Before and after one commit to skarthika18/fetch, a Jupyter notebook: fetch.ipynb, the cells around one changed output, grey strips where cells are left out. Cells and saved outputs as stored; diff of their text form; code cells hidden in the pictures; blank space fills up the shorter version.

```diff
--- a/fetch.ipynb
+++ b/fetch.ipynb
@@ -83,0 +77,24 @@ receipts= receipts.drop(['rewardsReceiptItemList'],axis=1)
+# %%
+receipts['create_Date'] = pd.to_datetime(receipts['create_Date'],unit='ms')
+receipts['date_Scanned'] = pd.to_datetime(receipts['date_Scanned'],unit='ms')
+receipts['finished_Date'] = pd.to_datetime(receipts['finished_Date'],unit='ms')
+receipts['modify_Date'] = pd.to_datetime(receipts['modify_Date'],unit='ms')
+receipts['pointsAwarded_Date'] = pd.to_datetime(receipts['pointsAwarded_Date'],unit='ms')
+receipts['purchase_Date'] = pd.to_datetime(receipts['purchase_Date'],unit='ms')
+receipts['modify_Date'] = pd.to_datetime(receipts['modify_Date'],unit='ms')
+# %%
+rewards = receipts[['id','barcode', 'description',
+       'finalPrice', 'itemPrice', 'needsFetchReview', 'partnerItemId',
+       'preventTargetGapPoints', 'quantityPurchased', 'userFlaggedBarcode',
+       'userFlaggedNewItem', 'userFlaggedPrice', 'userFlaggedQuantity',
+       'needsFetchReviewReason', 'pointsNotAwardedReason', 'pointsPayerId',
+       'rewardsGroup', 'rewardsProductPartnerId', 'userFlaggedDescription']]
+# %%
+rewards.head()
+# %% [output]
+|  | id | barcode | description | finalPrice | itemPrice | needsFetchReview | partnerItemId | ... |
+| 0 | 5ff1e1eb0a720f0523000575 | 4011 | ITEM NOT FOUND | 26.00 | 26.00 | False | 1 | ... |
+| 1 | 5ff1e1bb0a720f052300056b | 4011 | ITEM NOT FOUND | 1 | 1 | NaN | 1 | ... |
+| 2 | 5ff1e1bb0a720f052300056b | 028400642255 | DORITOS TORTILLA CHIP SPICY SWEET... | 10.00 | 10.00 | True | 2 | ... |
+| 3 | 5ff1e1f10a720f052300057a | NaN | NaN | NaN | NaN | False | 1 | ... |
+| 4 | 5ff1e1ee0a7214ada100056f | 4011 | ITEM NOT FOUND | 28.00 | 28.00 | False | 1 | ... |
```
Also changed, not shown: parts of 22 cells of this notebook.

|---|

◆ **Your assignment**:
Answer with a number only: how many lines above have the word "False"?

◆ **Response**:
3